*** Opening MATERIAL FOR THIS TASK ***
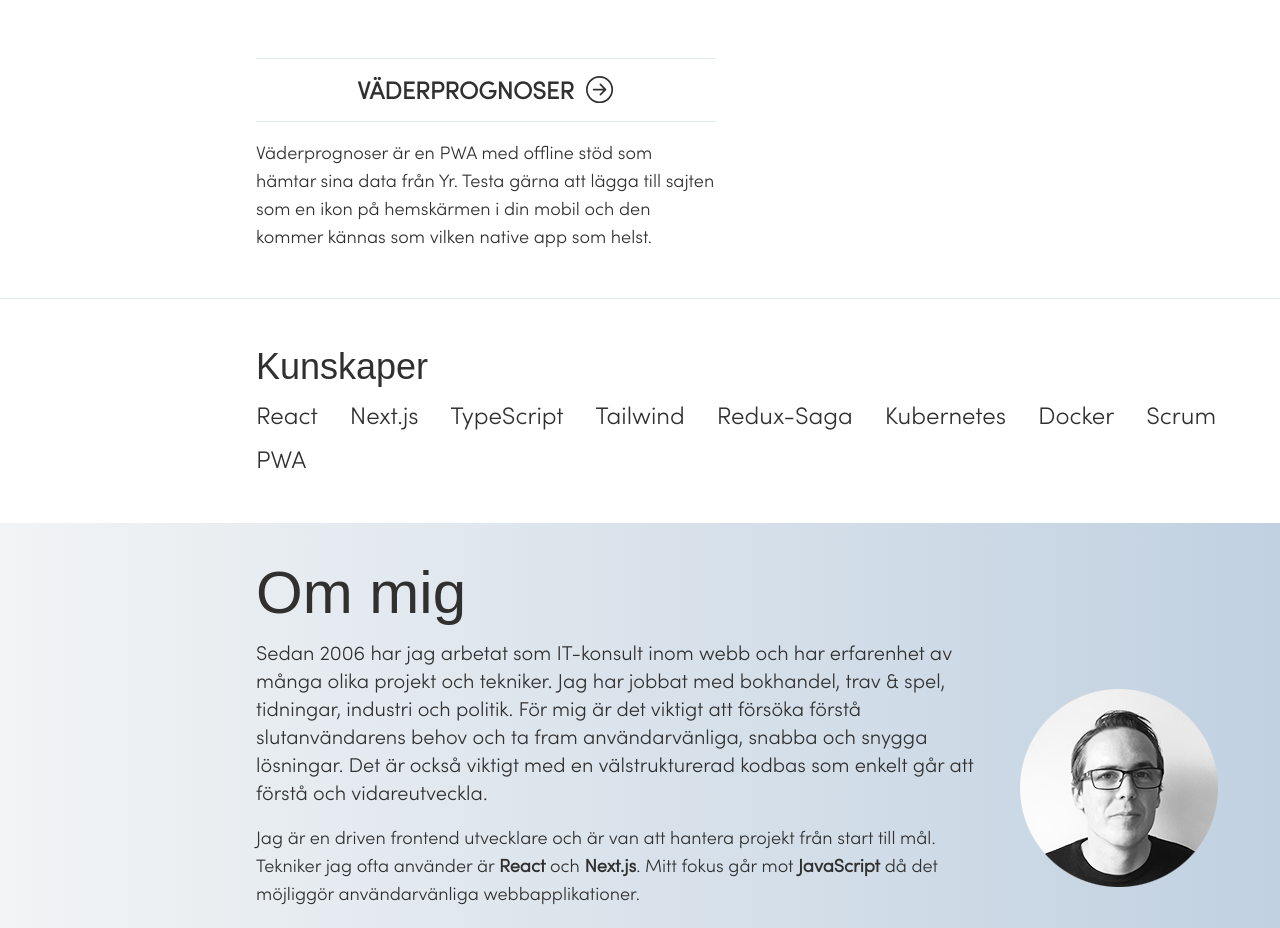
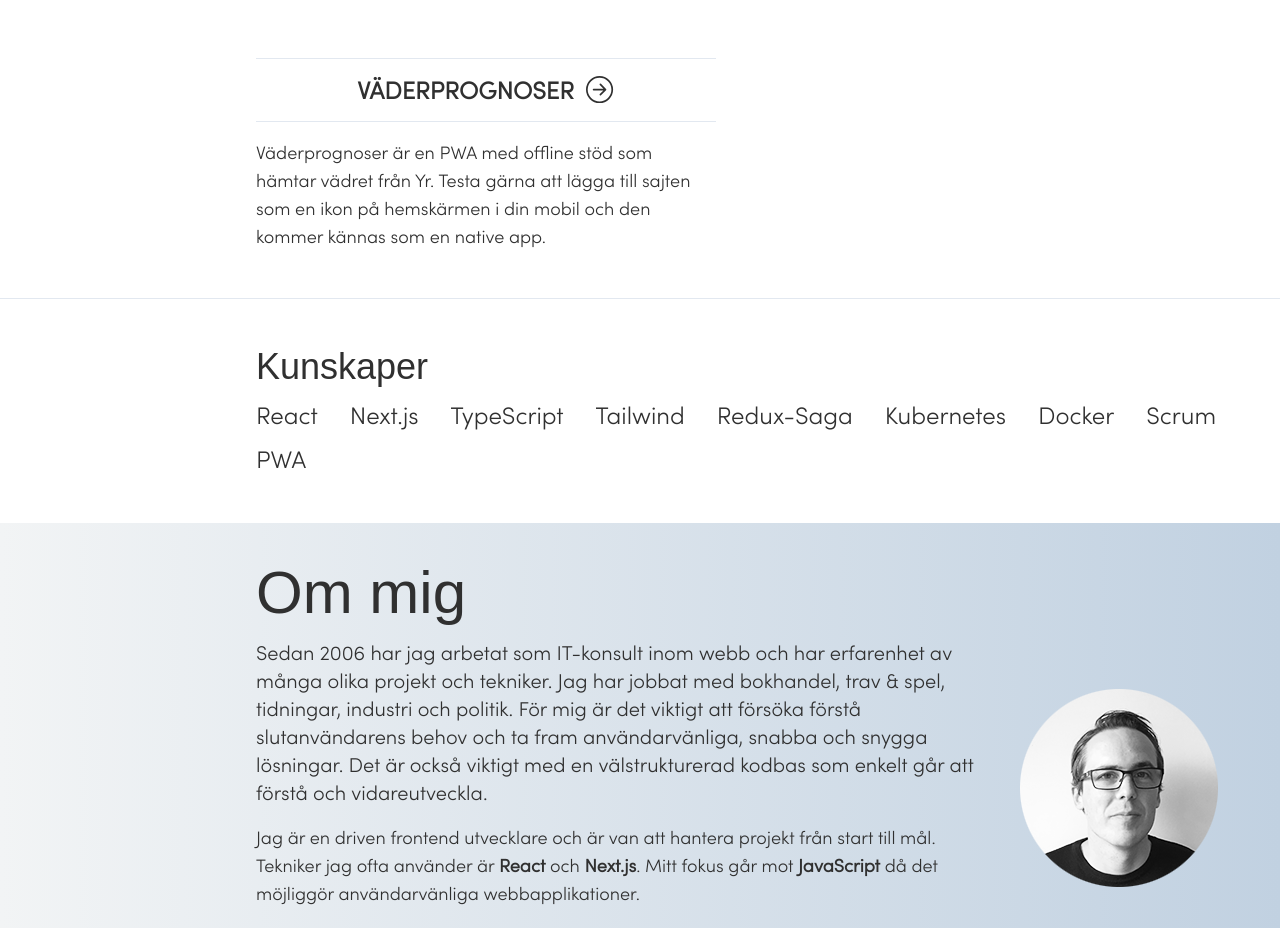
Before and after one commit to patrikhultgren/hultgren-development-ab, a React (Create React App) app: page / in a window 1280 px wide. Shown: the part 1240-2168 px from the top of the page. Built offline with nearby package versions, Linux system fonts and the light colour scheme; a web font is replaced by a local one.

Commit message:
Change text about weather

```diff
--- a/src/data.tsx
+++ b/src/data.tsx
@@ -71,9 +71,9 @@ export const projects = [
     logo: <WeatherLogo />,
     teaser: (
       <p>
-        Väderprognoser är en PWA med offline stöd som hämtar sina data från Yr.
+        Väderprognoser är en PWA med offline stöd som hämtar vädret från Yr.
         Testa gärna att lägga till sajten som en ikon på hemskärmen i din mobil
-        och den kommer kännas som vilken native app som helst.
+        och den kommer kännas som en native app.
       </p>
     ),
     link: 'https://patrikhultgren.github.io/weather',
```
*** Closing MATERIAL FOR THIS TASK ***
== TASK STATEMENT ==
Wherever an image appears, omit it; copy the rest of the records exactly.

== EXERCISE RESULT ==
Before and after one commit to patrikhultgren/hultgren-development-ab, a React (Create React App) app: page / in a window 1280 px wide. Shown: the part 1240-2168 px from the top of the page. Built offline with nearby package versions, Linux system fonts and the light colour scheme; a web font is replaced by a local one.

Commit message:
Change text about weather

```diff
--- a/src/data.tsx
+++ b/src/data.tsx
@@ -71,9 +71,9 @@ export const projects = [
     logo: <WeatherLogo />,
     teaser: (
       <p>
-        Väderprognoser är en PWA med offline stöd som hämtar sina data från Yr.
+        Väderprognoser är en PWA med offline stöd som hämtar vädret från Yr.
         Testa gärna att lägga till sajten som en ikon på hemskärmen i din mobil
-        och den kommer kännas som vilken native app som helst.
+        och den kommer kännas som en native app.
       </p>
     ),
     link: 'https://patrikhultgren.github.io/weather',
```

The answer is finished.